BEGIN

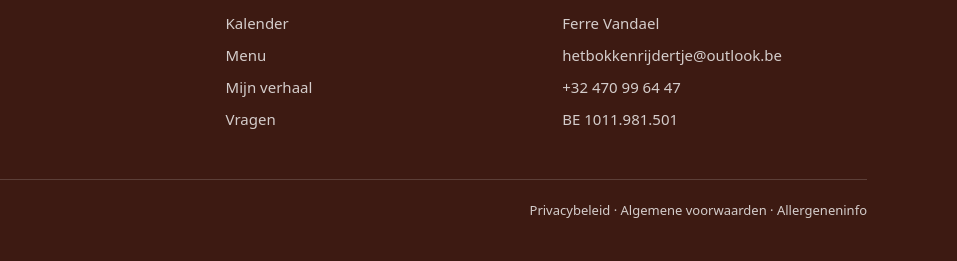
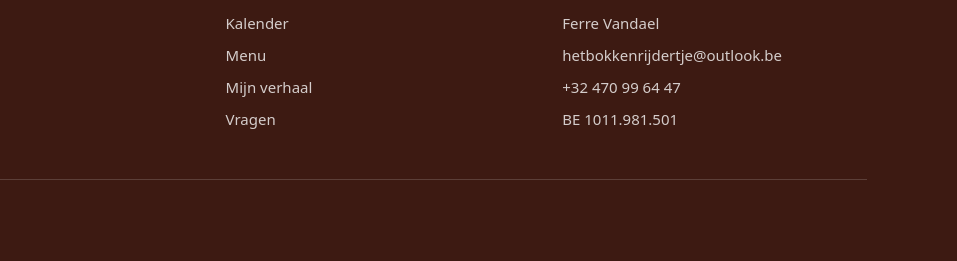
Before and after one commit to joppe-rabijns-rc/bokkenrijder, a plain HTML site: page index.html in a window 1280 px wide. Shown: the part 4896-5157 px from the top of the page, 323-1280 px from the left. Drawn offline with Linux system fonts and the light colour scheme; a web font is replaced by a local one.

Commit message:
Lege juridische links uit de footer
Co-Authored-By: Claude Opus 5.5 <noreply@anthropic.com>

```diff
--- a/index.html
+++ b/index.html
@@ -290,7 +290,6 @@
     </div>
     <div class="footer__bottom">
       <span>© <span data-year>2026</span> Het Bokkenrijdertje</span>
-      <span><a href="#">Privacybeleid</a> · <a href="#">Algemene voorwaarden</a> · <a href="#">Allergeneninfo</a></span>
     </div>
   </div>
 </footer>
```
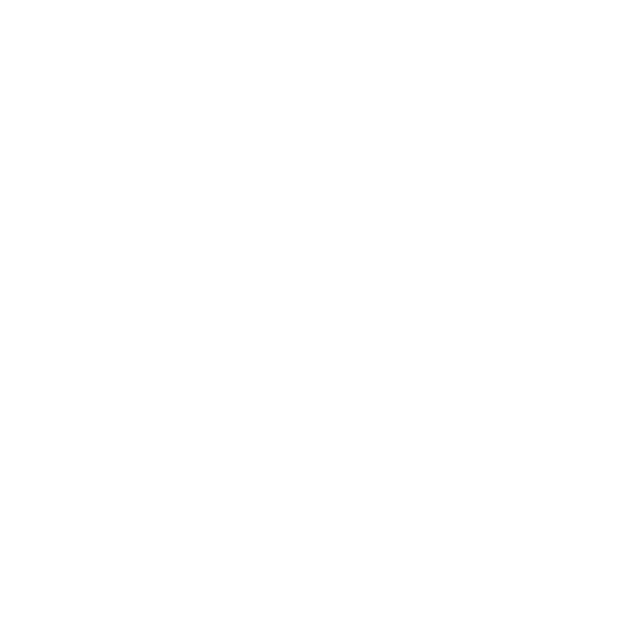
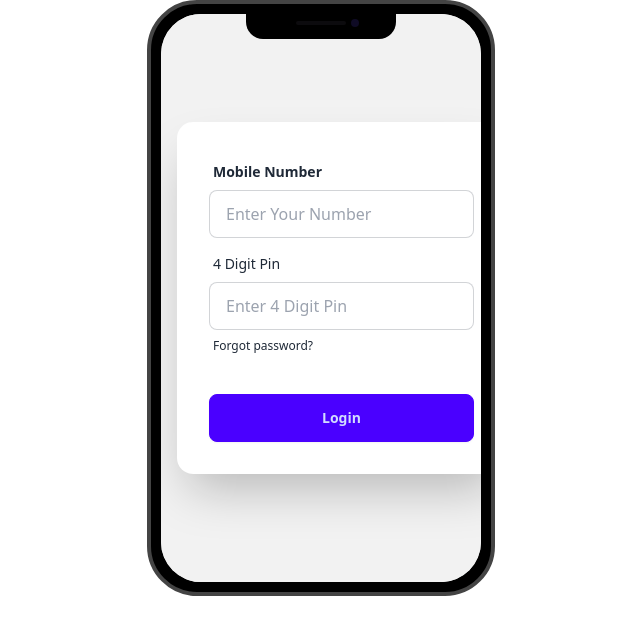
Before and after one commit to Jihanchy/Payoo-MFS-Bank, a plain HTML site: page index.html in a window 1280 px wide. Shown: the whole page, without its empty margins (319-959 px from the left). Drawn offline with nearby package versions, Linux system fonts and the light colour scheme.

Commit message:
added payoo-bank.js file and login form section

```diff
--- a/index.html
+++ b/index.html
@@ -3,9 +3,47 @@
 <head>
     <meta charset="UTF-8">
     <meta name="viewport" content="width=device-width, initial-scale=1.0">
-    <title>Document</title>
+    <title>Payoo Bank</title>
+    <link href="https://cdn.jsdelivr.net/npm/daisyui@4.12.10/dist/full.min.css" rel="stylesheet" type="text/css" />
+    <script src="https://cdn.tailwindcss.com"></script>
 </head>
 <body>
-
+    <main class="flex justify-center">
+        <div class="mockup-phone">
+            <div class="camera"></div>
+            <div class="display">
+              <div class="artboard artboard-demo phone-1">
+                <!-- login form -->
+                <div class="hero bg-base-200 min-h-screen">
+                    <div class="hero-content flex-col">
+                      <div class="card bg-base-100 w-full max-w-sm shrink-0 shadow-2xl ">
+                        <form class="card-body ">
+                          <div class="form-control">
+                            <label class="label">
+                              <span class="label-text font-semibold">Mobile Number</span>
+                            </label>
+                            <input id="input-number" type="number" placeholder="Enter Your Number" class="input input-bordered" autocomplete="off" required />
+                          </div>
+                          <div class="form-control">
+                            <label class="label">
+                              <span class="label-text">4 Digit Pin</span>
+                            </label>
+                            <input id="input-pin" type="password" placeholder="Enter 4 Digit Pin" class="input input-bordered" autocomplete="off" required />
+                            <label class="label">
+                              <a href="#" class="label-text-alt link link-hover">Forgot password?</a>
+                            </label>
+                          </div>
+                          <div class="form-control mt-6">
+                            <button id="login-btn" class="btn btn-primary">Login</button>
+                          </div>
+                        </form>
+                      </div>
+                    </div>
+                  </div>
+              </div>
+            </div>
+          </div>
+    </main>
+    <script src="./js/payoo-bank.js"></script>
 </body>
 </html>
--- /dev/null
+++ b/js/payoo-bank.js
@@ -0,0 +1,13 @@
+/***step -1*** add event listener in login btn****/
+document.getElementById('login-btn').addEventListener('click', function(event){
+    event.preventDefault();
+
+    const inputNumber = document.getElementById('input-number').value
+    const inputPin = document.getElementById('input-pin').value
+    if(inputNumber==='01613516358' && inputPin==='1557'){
+        console.log('allow user to access this website')
+    }else{
+        alert('wrong phone number or pin')
+    }
+
+})
```
Also changed, not shown: home.html (added, +21 -0 lines), tailwind.config.js (added).
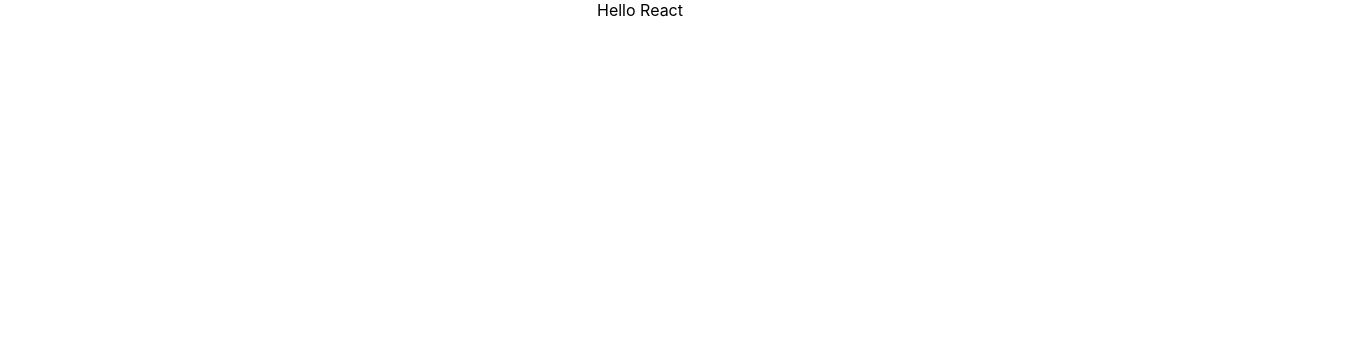
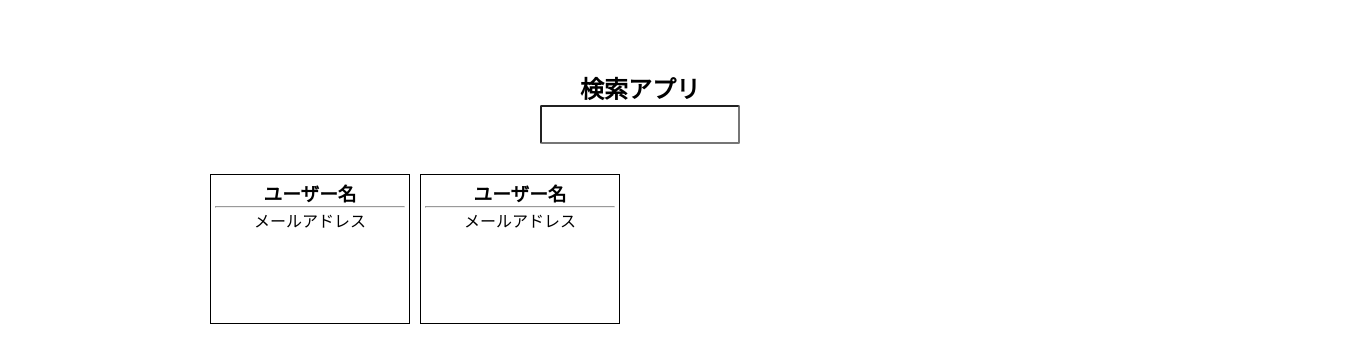
Before and after one commit to kitamuraDev/filtering-app-sample, a React (Create React App) app: page / in a window 1280 px wide. Shown: the top 362 px of the page, 1350 px wide, since content can reach past the window. Built offline with nearby package versions, Linux system fonts and the light colour scheme.

Commit message:
:sparkles: アプリの雛形を作成

```diff
--- a/src/App.tsx
+++ b/src/App.tsx
@@ -1,9 +1,32 @@
-import { VFC } from 'react';
+import { useEffect, useRef, VFC } from 'react';
 
-const App: VFC = () => (
-  <div className='App'>
-    <p>Hello React</p>
-  </div>
-);
+const App: VFC = () => {
+  const input = useRef<HTMLInputElement>(null);
+
+  useEffect(() => {
+    input.current?.focus();
+  }, []);
+
+  return (
+    <div className='App'>
+      <div className='main'>
+        <h2>検索アプリ</h2>
+        <input type='text' ref={input} />
+        <div className='content'>
+          <div className='box'>
+            <h3>ユーザー名</h3>
+            <hr />
+            <p>メールアドレス</p>
+          </div>
+          <div className='box'>
+            <h3>ユーザー名</h3>
+            <hr />
+            <p>メールアドレス</p>
+          </div>
+        </div>
+      </div>
+    </div>
+  );
+};
 
 export default App;
```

END

- Work instruction
In the entries, find every line holding "card" and copy it.

- Completed task
+                      <div class="card bg-base-100 w-full max-w-sm shrink-0 shadow-2xl ">
+                        <form class="card-body ">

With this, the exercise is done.